I think the problem with adolescents and Leftists in general is best summed up by Pope:
A little learning is a dangerous thing;
drink deep, or taste not the Pierian spring:
there shallow draughts intoxicate the brain,
and drinking largely sobers us again
When the mind starts to flower in late adolescence we feel empowered and wise because we compare our new found level of knowledge not with the sum of all knowledge but only relative to that which we personally knew a few months or years before. We feel that since we know so much more than we did, we must know all we truly need to know. This trait in youths has been noted since classical times. Usually, we only lose that arrogance when we graduate to life’s only true school, the school of hard knocks. The teachers in the school of hard knocks shove our heads under the water of the Pierian spring and force us drink or drown.
Unfortunately, many people never attend the school of hard knocks and never take those very vital deep draughts of experience. For those who spend their entire lives in government, activism or academia, inescapable physical reality never intrudes to disrupt the intellectual elegance of their fanciful hypothesis. Facts and physical limitations become strange mythological things spoken of only by the ignorant pagans in business, technology or the military. We grow up only when we have to. These people’s intellects and emotion freeze in late adolescence because they are never challenged to grow up.
A true education teaches humility. In a real education, every new thing we learn only expands the radius of our ignorance allowing to see how much more of the world actually exist and how very little of it our personal real knowledge covers.
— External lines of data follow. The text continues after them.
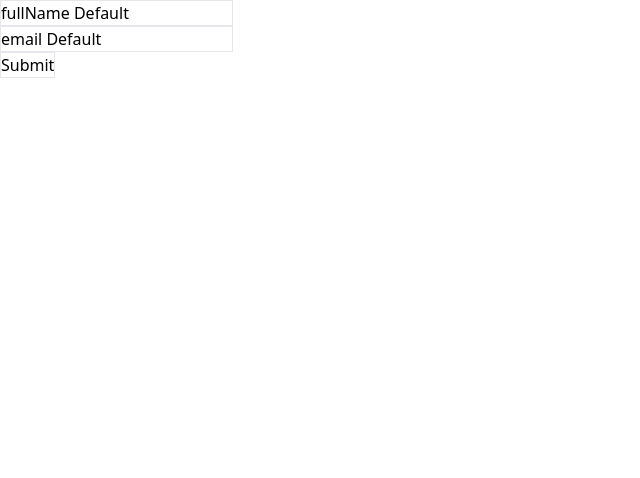
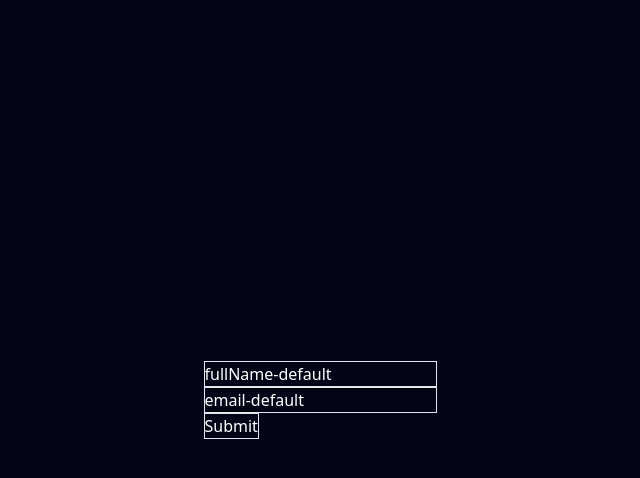
Before and after one commit to JorgeAVargasC/advanced-forms, a React (Vite) app: page / in a window 1280 px wide. Shown: the top 478 px of the page, without its empty margins (0-640 px from the left). Built offline with nearby package versions, Linux system fonts and the light colour scheme.

Commit message:
[UPDATE] onChange

```diff
--- a/src/App.jsx
+++ b/src/App.jsx
@@ -1,5 +1,3 @@
-import { useEffect, useState } from 'react'
-
 import { Form, Input } from '@/components/Forms'
 
 import { Button } from './components/Forms'
@@ -10,15 +8,22 @@ function App() {
   const {
     form,
     formResults,
-    onSubmit
+    formDefaultValues,
+    onSubmit,
+    onChange
   } = useFormExample()
 
   return (
-    <div className='w-full grid grid-cols-2'>
+    <div className='bg-slate-950 min-h-screen w-full grid place-items-center text-white grid-cols-2'>
       <div>
         {
           form && (
-            <Form onSubmit={onSubmit} className='flex flex-col'>
+            <Form
+              onSubmit={onSubmit}
+              onChange={onChange}
+              defaultValues={formDefaultValues}
+              className='flex flex-col'
+            >
               <Input {...form.fullName} />
               <Input {...form.email} />
               <Button  {...form.submit} />
--- a/src/components/Forms/Form.jsx
+++ b/src/components/Forms/Form.jsx
@@ -10,15 +10,23 @@ export const Form = ({
 }) => {
   const {
     handleSubmit,
+    getValues,
     register,
     formState: { errors },
     control
   } = useForm({ defaultValues, criteriaMode: 'all' })
 
-
+  const handleOnChange = () => {
+    const { submit, ...values } = getValues()
+    onChange(values)
+  }
 
   return (
-    <form onSubmit={handleSubmit(onSubmit)} onChange={onChange} {...rest}>
+    <form
+      onSubmit={handleSubmit(({submit, ...values}) => onSubmit(values))}
+      onChange={handleOnChange}
+      {...rest}
+    >
       {Array.isArray(children)
         ? children.map((child) => {
           return child.props.name
--- a/src/components/Forms/Input.jsx
+++ b/src/components/Forms/Input.jsx
@@ -1,31 +1,16 @@
-import React, { useEffect } from 'react'
+import React from 'react'
 
 import { InfoTags } from '@/components'
 
-export const Input = ({ register, name, label, validations, render, errors, ...rest }) => {
-
+export const Input = ({ register, name, label, validations, render, errors, onChange, ...rest }) => {
   const error = errors[name]
-
   const errorMessage = error?.message
-
   const errorRequired = !!(error?.types?.required)
   const errorMinLength = !!(error?.types?.minLength)
   const errorMaxLength = !!(error?.types?.maxLength)
   const errorPattern = !!(error?.types?.pattern)
   const errorMax = !!(error?.types?.max)
   const errorMin = !!(error?.types?.min)
-
-  useEffect(() => {
-    console.log(error)
-    console.table({
-      errorRequired,
-      errorMinLength,
-      errorMaxLength,
-      errorPattern,
-      errorMax,
-      errorMin,
-    })
-  }, [errorRequired, errorMinLength, errorMaxLength, errorPattern, errorMax, errorMin])
 
   return (
     <>
@@ -34,7 +19,7 @@ export const Input = ({ register, name, label, validations, render, errors, ...r
           <div>
             <input
               {...register(name, validations)}
-              className='border outline-none'
+              className='border outline-none bg-slate-950 text-white'
               {...rest}
             />
 
--- a/src/useFormExample.jsx
+++ b/src/useFormExample.jsx
@@ -1,15 +1,16 @@
-import React, { useEffect, useState } from 'react'
+import { useEffect, useState } from 'react'
 
 export const useFormExample = () => {
   const [form, setForm] = useState()
-  const [formValues, setFormValues] = useState({
-    fullName: 'fullName Default',
-    cellPhone: 'cellPhone Default',
-    email: 'email Default',
-    password: 'password Default',
-    city: { value: '', label: 'Select a city' },
-    dificulty: '',
-    tools: ''
+
+  const [formDefaultValues, setFormDefaultValues] = useState({
+    fullName: 'fullName-default',
+    // cellPhone: 'cellPhone Default',
+    email: 'email-default',
+    // password: 'password Default',
+    // city: { value: '', label: 'Select a city' },
+    // dificulty: '',
+    // tools: ''
   })
 
   const [formResults, setFormResults] = useState()
@@ -19,7 +20,7 @@ export const useFormExample = () => {
       fullName: {
         name: 'fullName',
         label: 'Full Name',
-        defaultValue: formValues.fullName,
+        // defaultValue: formValues.fullName,
         validations: {
           required: {
             value: true
@@ -34,7 +35,7 @@ export const useFormExample = () => {
       cellPhone: {
         name: 'cellPhone',
         label: 'Cell Phone',
-        defaultValue: formValues.cellPhone,
+        // defaultValue: formValues.cellPhone,
         validations: {
           required: {
             value: true
@@ -55,7 +56,7 @@ export const useFormExample = () => {
       email: {
         name: 'email',
         label: 'Email',
-        defaultValue: formValues.email,
+        // defaultValue: formValues.email,
         validations: {
           required: {
             value: true
@@ -73,7 +74,7 @@ export const useFormExample = () => {
       password: {
         name: 'password',
         label: 'Password',
-        defaultValue: formValues.password,
+        // defaultValue: formValues.password,
         validations: {
           required: {
             value: true
@@ -85,7 +86,7 @@ export const useFormExample = () => {
       city: {
         name: 'city',
         label: 'City',
-        defaultValue: formValues.city,
+        // defaultValue: formValues.city,
         validations: {
           required: {
             value: true
@@ -98,7 +99,7 @@ export const useFormExample = () => {
       dificulty: {
         name: 'dificulty',
         label: 'dificulty',
-        defaultValue: formValues.dificulty,
+        // defaultValue: formValues.dificulty,
         validations: {
           required: {
             value: true
@@ -111,7 +112,7 @@ export const useFormExample = () => {
       tools: {
         name: 'tools',
         label: 'Tools',
-        defaultValue: formValues.tools,
+        // defaultValue: formValues.tools,
         validations: {
           required: {
             value: true
@@ -124,7 +125,7 @@ export const useFormExample = () => {
       photo: {
         name: 'photo',
         label: 'Photo',
-        defaultValue: formValues.photo,
+        // defaultValue: formValues.photo,
         validations: {
           required: {
             value: true
@@ -139,16 +140,21 @@ export const useFormExample = () => {
         loading: false
       }
     })
-  }, [formValues])
+  }, [])
 
   const onSubmit = (data) => {
     setFormResults(data)
   }
 
+  const onChange = (e) => {
+    console.log(e)
+  }
+
   return {
     form,
-    formValues,
     formResults,
-    onSubmit
+    formDefaultValues,
+    onSubmit,
+    onChange
   }
 }
```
A failed education, an indoctrination, teaches arrogance. It teaches that all that one needs to know lies within the circumference of the ideology. Anything outside the circumference is trivial. That is what we see in various collectivist ideologies. “Our knowledge is so vast and so encompassing that we have right, even the duty, to impose our will on everyone for the collective good.”
Perhaps we could find the Perian spring, bottle the water and market as something rich people drink to help the environment. Only then can we force our hoards of adolescents to imbibe the wisdom they truly need.